=== Change detection outputs ===
BEGIN
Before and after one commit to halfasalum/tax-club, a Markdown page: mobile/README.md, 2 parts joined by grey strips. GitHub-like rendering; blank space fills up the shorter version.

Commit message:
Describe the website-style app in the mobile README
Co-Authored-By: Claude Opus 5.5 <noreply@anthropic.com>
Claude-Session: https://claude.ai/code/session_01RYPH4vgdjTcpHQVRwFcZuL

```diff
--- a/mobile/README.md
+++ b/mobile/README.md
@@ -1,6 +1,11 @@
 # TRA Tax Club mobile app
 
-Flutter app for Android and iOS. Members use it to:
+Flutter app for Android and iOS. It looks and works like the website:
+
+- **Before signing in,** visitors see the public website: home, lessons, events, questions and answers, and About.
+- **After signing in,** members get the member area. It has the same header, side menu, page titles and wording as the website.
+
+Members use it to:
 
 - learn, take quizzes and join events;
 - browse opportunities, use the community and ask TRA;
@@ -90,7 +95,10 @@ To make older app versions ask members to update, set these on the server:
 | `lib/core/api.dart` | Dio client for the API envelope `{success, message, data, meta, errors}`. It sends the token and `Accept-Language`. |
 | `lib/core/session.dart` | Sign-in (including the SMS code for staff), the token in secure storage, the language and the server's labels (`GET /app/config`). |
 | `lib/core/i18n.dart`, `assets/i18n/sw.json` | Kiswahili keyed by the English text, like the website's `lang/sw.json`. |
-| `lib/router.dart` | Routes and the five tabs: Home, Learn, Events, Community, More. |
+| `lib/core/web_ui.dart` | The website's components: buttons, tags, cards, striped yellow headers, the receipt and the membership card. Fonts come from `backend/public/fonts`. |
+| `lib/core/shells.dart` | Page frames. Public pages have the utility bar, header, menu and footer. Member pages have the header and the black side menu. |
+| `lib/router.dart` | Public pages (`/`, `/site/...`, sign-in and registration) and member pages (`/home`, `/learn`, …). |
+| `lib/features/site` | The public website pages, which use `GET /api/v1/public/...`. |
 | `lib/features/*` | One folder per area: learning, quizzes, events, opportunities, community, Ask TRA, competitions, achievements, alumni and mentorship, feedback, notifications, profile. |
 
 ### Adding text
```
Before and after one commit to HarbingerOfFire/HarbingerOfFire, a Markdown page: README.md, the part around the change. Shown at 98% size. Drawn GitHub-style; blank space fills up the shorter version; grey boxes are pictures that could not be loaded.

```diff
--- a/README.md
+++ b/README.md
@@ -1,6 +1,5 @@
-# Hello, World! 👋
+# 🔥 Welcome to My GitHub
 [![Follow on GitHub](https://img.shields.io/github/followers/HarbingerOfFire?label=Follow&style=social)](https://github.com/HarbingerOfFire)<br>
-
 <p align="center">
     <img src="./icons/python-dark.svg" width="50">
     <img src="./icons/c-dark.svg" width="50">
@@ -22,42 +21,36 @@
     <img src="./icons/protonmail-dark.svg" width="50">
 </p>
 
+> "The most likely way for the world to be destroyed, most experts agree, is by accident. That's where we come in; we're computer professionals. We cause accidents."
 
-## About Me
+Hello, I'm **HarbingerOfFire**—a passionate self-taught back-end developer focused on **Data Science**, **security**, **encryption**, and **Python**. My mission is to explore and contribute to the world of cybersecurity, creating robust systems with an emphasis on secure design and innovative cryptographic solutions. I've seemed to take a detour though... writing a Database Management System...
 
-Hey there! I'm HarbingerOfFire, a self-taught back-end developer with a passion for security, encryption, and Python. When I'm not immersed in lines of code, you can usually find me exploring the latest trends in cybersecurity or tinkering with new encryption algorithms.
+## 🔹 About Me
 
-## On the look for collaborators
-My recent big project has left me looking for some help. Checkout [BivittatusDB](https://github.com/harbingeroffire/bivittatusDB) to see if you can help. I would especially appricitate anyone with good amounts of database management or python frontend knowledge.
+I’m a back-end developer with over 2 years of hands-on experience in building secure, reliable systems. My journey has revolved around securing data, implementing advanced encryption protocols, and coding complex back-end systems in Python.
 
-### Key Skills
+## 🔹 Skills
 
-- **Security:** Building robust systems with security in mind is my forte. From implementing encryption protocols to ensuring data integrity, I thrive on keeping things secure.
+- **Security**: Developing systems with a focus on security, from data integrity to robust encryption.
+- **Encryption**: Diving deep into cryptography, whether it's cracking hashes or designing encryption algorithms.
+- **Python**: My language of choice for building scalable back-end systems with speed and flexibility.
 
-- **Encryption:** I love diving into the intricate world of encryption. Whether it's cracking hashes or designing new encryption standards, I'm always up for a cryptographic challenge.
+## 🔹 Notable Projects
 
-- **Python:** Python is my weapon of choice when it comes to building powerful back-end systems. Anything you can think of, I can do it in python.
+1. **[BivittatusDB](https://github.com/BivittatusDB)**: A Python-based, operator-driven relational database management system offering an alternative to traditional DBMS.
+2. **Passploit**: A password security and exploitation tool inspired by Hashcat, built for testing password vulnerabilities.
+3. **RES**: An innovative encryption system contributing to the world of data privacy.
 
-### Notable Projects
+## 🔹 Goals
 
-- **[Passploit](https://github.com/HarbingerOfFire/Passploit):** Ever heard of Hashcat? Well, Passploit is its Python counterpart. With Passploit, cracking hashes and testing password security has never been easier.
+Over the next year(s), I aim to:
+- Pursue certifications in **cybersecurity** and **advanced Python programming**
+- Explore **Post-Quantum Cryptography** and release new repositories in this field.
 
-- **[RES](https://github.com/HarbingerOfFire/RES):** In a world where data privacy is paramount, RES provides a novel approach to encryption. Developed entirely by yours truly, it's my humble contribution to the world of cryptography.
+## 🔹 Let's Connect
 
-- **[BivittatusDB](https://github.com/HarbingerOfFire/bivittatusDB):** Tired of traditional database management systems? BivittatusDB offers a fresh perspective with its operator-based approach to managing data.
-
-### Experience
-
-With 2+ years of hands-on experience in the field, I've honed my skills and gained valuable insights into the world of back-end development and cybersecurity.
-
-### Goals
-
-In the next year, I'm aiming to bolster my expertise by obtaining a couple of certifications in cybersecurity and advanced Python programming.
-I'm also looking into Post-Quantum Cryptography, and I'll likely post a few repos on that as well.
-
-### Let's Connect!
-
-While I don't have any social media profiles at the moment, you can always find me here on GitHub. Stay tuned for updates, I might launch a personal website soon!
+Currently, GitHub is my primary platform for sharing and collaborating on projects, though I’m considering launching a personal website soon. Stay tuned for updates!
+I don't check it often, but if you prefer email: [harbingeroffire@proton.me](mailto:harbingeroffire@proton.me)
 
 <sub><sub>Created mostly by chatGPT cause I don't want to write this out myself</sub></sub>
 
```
END
=== Work order ===
Repeat all of the records verbatim, leaving nothing out.

=== Exercise answer ===
Before and after one commit to halfasalum/tax-club, a Markdown page: mobile/README.md, 2 parts joined by grey strips. GitHub-like rendering; blank space fills up the shorter version.

Commit message:
Describe the website-style app in the mobile README
Co-Authored-By: Claude Opus 5.5 <noreply@anthropic.com>
Claude-Session: https://claude.ai/code/session_01RYPH4vgdjTcpHQVRwFcZuL

```diff
--- a/mobile/README.md
+++ b/mobile/README.md
@@ -1,6 +1,11 @@
 # TRA Tax Club mobile app
 
-Flutter app for Android and iOS. Members use it to:
+Flutter app for Android and iOS. It looks and works like the website:
+
+- **Before signing in,** visitors see the public website: home, lessons, events, questions and answers, and About.
+- **After signing in,** members get the member area. It has the same header, side menu, page titles and wording as the website.
+
+Members use it to:
 
 - learn, take quizzes and join events;
 - browse opportunities, use the community and ask TRA;
@@ -90,7 +95,10 @@ To make older app versions ask members to update, set these on the server:
 | `lib/core/api.dart` | Dio client for the API envelope `{success, message, data, meta, errors}`. It sends the token and `Accept-Language`. |
 | `lib/core/session.dart` | Sign-in (including the SMS code for staff), the token in secure storage, the language and the server's labels (`GET /app/config`). |
 | `lib/core/i18n.dart`, `assets/i18n/sw.json` | Kiswahili keyed by the English text, like the website's `lang/sw.json`. |
-| `lib/router.dart` | Routes and the five tabs: Home, Learn, Events, Community, More. |
+| `lib/core/web_ui.dart` | The website's components: buttons, tags, cards, striped yellow headers, the receipt and the membership card. Fonts come from `backend/public/fonts`. |
+| `lib/core/shells.dart` | Page frames. Public pages have the utility bar, header, menu and footer. Member pages have the header and the black side menu. |
+| `lib/router.dart` | Public pages (`/`, `/site/...`, sign-in and registration) and member pages (`/home`, `/learn`, …). |
+| `lib/features/site` | The public website pages, which use `GET /api/v1/public/...`. |
 | `lib/features/*` | One folder per area: learning, quizzes, events, opportunities, community, Ask TRA, competitions, achievements, alumni and mentorship, feedback, notifications, profile. |
 
 ### Adding text
```
Before and after one commit to HarbingerOfFire/HarbingerOfFire, a Markdown page: README.md, the part around the change. Shown at 98% size. Drawn GitHub-style; blank space fills up the shorter version; grey boxes are pictures that could not be loaded.

```diff
--- a/README.md
+++ b/README.md
@@ -1,6 +1,5 @@
-# Hello, World! 👋
+# 🔥 Welcome to My GitHub
 [![Follow on GitHub](https://img.shields.io/github/followers/HarbingerOfFire?label=Follow&style=social)](https://github.com/HarbingerOfFire)<br>
-
 <p align="center">
     <img src="./icons/python-dark.svg" width="50">
     <img src="./icons/c-dark.svg" width="50">
@@ -22,42 +21,36 @@
     <img src="./icons/protonmail-dark.svg" width="50">
 </p>
 
+> "The most likely way for the world to be destroyed, most experts agree, is by accident. That's where we come in; we're computer professionals. We cause accidents."
 
-## About Me
+Hello, I'm **HarbingerOfFire**—a passionate self-taught back-end developer focused on **Data Science**, **security**, **encryption**, and **Python**. My mission is to explore and contribute to the world of cybersecurity, creating robust systems with an emphasis on secure design and innovative cryptographic solutions. I've seemed to take a detour though... writing a Database Management System...
 
-Hey there! I'm HarbingerOfFire, a self-taught back-end developer with a passion for security, encryption, and Python. When I'm not immersed in lines of code, you can usually find me exploring the latest trends in cybersecurity or tinkering with new encryption algorithms.
+## 🔹 About Me
 
-## On the look for collaborators
-My recent big project has left me looking for some help. Checkout [BivittatusDB](https://github.com/harbingeroffire/bivittatusDB) to see if you can help. I would especially appricitate anyone with good amounts of database management or python frontend knowledge.
+I’m a back-end developer with over 2 years of hands-on experience in building secure, reliable systems. My journey has revolved around securing data, implementing advanced encryption protocols, and coding complex back-end systems in Python.
 
-### Key Skills
+## 🔹 Skills
 
-- **Security:** Building robust systems with security in mind is my forte. From implementing encryption protocols to ensuring data integrity, I thrive on keeping things secure.
+- **Security**: Developing systems with a focus on security, from data integrity to robust encryption.
+- **Encryption**: Diving deep into cryptography, whether it's cracking hashes or designing encryption algorithms.
+- **Python**: My language of choice for building scalable back-end systems with speed and flexibility.
 
-- **Encryption:** I love diving into the intricate world of encryption. Whether it's cracking hashes or designing new encryption standards, I'm always up for a cryptographic challenge.
+## 🔹 Notable Projects
 
-- **Python:** Python is my weapon of choice when it comes to building powerful back-end systems. Anything you can think of, I can do it in python.
+1. **[BivittatusDB](https://github.com/BivittatusDB)**: A Python-based, operator-driven relational database management system offering an alternative to traditional DBMS.
+2. **Passploit**: A password security and exploitation tool inspired by Hashcat, built for testing password vulnerabilities.
+3. **RES**: An innovative encryption system contributing to the world of data privacy.
 
-### Notable Projects
+## 🔹 Goals
 
-- **[Passploit](https://github.com/HarbingerOfFire/Passploit):** Ever heard of Hashcat? Well, Passploit is its Python counterpart. With Passploit, cracking hashes and testing password security has never been easier.
+Over the next year(s), I aim to:
+- Pursue certifications in **cybersecurity** and **advanced Python programming**
+- Explore **Post-Quantum Cryptography** and release new repositories in this field.
 
-- **[RES](https://github.com/HarbingerOfFire/RES):** In a world where data privacy is paramount, RES provides a novel approach to encryption. Developed entirely by yours truly, it's my humble contribution to the world of cryptography.
+## 🔹 Let's Connect
 
-- **[BivittatusDB](https://github.com/HarbingerOfFire/bivittatusDB):** Tired of traditional database management systems? BivittatusDB offers a fresh perspective with its operator-based approach to managing data.
-
-### Experience
-
-With 2+ years of hands-on experience in the field, I've honed my skills and gained valuable insights into the world of back-end development and cybersecurity.
-
-### Goals
-
-In the next year, I'm aiming to bolster my expertise by obtaining a couple of certifications in cybersecurity and advanced Python programming.
-I'm also looking into Post-Quantum Cryptography, and I'll likely post a few repos on that as well.
-
-### Let's Connect!
-
-While I don't have any social media profiles at the moment, you can always find me here on GitHub. Stay tuned for updates, I might launch a personal website soon!
+Currently, GitHub is my primary platform for sharing and collaborating on projects, though I’m considering launching a personal website soon. Stay tuned for updates!
+I don't check it often, but if you prefer email: [harbingeroffire@proton.me](mailto:harbingeroffire@proton.me)
 
 <sub><sub>Created mostly by chatGPT cause I don't want to write this out myself</sub></sub>
 
```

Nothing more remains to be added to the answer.